§ What you are asked to do
A line belongs in the answer if it contains "axis"; copy every such line from the entries below.

========================

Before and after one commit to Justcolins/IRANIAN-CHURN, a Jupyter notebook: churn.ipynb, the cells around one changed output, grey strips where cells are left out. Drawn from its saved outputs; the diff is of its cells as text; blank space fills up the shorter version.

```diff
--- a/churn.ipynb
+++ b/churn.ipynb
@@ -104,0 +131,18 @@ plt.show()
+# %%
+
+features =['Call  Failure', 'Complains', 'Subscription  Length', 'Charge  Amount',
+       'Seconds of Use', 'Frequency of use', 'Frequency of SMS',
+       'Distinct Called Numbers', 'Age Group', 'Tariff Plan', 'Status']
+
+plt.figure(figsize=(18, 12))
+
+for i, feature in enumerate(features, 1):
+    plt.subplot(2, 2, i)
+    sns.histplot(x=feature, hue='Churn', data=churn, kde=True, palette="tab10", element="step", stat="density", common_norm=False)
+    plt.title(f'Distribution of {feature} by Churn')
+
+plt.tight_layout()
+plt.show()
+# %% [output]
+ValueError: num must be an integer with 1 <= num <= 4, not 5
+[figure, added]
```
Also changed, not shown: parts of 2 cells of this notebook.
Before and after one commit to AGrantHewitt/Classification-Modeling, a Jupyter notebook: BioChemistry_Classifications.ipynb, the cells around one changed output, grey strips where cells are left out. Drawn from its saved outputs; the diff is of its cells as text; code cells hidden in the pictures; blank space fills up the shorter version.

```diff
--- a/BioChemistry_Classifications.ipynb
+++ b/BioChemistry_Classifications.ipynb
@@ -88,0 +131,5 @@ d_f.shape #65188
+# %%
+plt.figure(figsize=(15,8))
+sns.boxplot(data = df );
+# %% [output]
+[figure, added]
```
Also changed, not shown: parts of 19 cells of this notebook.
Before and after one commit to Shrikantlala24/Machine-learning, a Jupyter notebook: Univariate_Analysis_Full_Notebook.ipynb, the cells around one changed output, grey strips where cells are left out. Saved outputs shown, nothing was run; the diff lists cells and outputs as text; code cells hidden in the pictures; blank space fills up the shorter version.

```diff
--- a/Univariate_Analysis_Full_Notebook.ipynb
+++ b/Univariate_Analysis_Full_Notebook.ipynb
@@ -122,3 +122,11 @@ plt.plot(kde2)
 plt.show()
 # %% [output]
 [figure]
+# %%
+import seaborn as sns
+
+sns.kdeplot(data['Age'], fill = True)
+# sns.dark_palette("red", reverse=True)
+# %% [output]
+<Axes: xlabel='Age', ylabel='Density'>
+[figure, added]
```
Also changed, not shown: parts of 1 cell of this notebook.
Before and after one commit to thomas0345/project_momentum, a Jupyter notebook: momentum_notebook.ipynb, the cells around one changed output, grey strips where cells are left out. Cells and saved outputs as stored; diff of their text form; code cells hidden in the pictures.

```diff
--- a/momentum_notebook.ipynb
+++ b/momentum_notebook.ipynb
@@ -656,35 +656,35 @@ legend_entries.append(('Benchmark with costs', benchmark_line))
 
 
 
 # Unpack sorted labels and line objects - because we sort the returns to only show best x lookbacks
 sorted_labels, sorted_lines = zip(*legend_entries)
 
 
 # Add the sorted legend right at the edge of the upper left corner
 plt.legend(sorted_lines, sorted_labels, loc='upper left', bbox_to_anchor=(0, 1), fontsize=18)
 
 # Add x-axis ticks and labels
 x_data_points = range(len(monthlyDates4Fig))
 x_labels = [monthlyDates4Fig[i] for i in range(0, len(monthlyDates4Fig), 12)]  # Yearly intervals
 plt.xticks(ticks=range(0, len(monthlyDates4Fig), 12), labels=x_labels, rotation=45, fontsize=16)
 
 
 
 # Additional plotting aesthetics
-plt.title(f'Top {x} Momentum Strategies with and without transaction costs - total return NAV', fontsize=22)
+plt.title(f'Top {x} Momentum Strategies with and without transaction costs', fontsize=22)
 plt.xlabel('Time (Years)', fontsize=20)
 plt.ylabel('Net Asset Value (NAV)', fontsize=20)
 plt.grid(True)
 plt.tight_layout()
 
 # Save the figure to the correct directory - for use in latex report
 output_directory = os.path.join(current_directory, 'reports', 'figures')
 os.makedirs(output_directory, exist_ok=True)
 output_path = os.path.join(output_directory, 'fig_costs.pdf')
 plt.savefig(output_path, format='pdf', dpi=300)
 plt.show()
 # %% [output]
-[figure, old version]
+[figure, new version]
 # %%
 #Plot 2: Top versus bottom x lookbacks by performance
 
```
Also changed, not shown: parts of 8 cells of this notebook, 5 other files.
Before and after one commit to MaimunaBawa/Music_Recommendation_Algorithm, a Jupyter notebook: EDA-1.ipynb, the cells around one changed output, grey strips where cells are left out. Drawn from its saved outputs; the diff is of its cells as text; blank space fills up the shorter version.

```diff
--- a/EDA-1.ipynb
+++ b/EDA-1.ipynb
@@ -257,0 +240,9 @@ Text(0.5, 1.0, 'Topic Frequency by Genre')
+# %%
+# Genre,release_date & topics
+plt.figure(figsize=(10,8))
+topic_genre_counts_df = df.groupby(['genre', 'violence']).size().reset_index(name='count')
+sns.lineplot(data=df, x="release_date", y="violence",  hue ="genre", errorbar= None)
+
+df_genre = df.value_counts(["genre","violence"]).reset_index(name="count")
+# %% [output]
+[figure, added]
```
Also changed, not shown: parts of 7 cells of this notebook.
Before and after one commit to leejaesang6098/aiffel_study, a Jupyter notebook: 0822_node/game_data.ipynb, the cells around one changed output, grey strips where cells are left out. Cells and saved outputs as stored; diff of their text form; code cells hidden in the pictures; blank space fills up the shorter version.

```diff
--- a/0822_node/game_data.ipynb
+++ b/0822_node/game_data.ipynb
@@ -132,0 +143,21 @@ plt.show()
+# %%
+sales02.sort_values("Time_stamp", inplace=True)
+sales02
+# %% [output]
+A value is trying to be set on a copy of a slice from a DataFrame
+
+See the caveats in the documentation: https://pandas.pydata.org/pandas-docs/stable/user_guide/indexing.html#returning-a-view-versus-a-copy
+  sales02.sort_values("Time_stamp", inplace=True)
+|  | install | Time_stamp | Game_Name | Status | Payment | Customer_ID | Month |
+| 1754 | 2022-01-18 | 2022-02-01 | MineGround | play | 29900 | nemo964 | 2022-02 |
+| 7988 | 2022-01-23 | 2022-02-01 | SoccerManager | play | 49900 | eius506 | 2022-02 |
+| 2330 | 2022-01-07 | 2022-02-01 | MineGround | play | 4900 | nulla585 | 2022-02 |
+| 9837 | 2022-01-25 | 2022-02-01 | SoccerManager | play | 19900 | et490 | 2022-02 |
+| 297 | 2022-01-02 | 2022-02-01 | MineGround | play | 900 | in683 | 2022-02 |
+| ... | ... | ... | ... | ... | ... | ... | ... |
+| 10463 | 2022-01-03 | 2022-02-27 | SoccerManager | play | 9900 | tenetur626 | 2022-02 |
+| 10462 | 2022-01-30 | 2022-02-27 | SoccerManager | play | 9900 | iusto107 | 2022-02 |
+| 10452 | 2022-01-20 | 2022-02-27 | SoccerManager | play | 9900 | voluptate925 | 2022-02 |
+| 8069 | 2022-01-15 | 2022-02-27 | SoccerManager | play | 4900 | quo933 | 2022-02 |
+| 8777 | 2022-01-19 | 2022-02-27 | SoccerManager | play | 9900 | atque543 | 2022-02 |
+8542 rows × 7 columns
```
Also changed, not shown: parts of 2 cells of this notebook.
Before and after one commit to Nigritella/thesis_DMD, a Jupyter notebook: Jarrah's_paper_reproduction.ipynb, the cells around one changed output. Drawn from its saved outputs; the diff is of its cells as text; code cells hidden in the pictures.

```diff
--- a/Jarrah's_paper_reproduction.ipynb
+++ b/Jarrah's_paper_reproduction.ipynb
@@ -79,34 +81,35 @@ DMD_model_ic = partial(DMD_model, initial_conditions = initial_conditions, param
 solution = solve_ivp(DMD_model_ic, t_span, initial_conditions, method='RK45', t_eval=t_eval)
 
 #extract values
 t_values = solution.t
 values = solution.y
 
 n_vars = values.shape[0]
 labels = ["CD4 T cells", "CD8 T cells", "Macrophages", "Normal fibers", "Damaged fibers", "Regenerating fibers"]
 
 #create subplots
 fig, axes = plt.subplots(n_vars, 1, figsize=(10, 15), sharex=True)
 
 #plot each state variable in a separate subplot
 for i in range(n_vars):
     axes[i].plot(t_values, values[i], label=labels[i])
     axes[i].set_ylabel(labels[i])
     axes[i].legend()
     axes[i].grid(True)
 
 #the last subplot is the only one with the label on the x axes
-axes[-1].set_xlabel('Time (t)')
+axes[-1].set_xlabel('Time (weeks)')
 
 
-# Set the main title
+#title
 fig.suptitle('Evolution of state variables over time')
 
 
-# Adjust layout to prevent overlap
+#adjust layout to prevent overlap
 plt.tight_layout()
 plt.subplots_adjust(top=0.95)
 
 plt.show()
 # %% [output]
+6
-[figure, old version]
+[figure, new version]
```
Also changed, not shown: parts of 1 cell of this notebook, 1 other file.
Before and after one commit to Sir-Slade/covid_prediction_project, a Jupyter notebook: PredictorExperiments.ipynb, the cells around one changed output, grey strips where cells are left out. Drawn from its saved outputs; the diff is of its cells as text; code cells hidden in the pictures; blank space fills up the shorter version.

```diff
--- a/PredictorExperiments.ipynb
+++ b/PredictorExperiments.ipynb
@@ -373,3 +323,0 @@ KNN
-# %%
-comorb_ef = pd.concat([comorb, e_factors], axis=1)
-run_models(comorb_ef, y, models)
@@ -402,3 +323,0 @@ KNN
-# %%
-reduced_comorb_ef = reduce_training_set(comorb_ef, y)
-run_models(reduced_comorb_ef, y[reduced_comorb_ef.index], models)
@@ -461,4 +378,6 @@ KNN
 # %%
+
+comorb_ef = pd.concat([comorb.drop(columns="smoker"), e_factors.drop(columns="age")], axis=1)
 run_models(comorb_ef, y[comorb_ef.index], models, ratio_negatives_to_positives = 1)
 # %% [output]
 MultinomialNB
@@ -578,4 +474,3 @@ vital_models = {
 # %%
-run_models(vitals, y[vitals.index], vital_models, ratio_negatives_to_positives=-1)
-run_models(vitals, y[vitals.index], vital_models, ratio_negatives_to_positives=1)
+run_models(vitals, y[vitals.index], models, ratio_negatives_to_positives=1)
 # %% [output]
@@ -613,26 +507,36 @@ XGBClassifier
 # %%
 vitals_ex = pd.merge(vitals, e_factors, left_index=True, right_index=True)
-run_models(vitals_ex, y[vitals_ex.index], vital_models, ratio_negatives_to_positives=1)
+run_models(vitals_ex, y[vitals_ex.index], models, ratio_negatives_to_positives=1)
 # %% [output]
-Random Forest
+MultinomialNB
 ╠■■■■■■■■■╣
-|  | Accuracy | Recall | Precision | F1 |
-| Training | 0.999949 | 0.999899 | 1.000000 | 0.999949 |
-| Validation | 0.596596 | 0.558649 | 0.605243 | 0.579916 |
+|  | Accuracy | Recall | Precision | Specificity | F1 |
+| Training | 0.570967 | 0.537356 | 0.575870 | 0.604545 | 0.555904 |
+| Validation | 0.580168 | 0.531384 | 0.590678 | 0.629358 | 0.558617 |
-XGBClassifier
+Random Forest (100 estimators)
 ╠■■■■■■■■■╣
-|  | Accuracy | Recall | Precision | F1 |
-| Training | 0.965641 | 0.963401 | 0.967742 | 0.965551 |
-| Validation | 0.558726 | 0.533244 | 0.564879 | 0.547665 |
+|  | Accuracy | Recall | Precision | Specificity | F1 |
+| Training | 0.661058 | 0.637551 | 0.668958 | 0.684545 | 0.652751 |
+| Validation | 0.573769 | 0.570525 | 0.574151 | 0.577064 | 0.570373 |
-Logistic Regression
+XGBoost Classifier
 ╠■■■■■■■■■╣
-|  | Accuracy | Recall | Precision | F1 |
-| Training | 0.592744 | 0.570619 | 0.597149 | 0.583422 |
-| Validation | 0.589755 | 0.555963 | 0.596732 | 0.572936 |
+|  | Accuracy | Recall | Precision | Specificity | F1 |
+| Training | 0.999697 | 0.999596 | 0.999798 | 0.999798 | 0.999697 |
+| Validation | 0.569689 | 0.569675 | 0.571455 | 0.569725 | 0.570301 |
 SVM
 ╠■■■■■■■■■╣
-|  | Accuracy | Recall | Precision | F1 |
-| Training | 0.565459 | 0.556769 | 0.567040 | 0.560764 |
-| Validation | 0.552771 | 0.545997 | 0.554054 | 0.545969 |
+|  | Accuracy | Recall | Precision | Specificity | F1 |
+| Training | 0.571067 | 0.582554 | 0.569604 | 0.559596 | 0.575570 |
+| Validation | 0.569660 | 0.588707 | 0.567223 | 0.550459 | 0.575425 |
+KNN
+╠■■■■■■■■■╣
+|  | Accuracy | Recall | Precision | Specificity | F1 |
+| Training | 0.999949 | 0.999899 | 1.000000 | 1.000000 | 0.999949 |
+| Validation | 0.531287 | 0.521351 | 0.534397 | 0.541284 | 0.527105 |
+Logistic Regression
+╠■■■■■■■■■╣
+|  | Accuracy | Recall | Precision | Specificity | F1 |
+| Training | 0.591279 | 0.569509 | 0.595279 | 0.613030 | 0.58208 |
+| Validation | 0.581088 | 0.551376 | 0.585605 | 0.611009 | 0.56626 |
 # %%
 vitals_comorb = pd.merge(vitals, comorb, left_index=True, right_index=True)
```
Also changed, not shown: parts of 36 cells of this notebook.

========================

§ Completed exercise
 # Add x-axis ticks and labels
-comorb_ef = pd.concat([comorb, e_factors], axis=1)
+comorb_ef = pd.concat([comorb.drop(columns="smoker"), e_factors.drop(columns="age")], axis=1)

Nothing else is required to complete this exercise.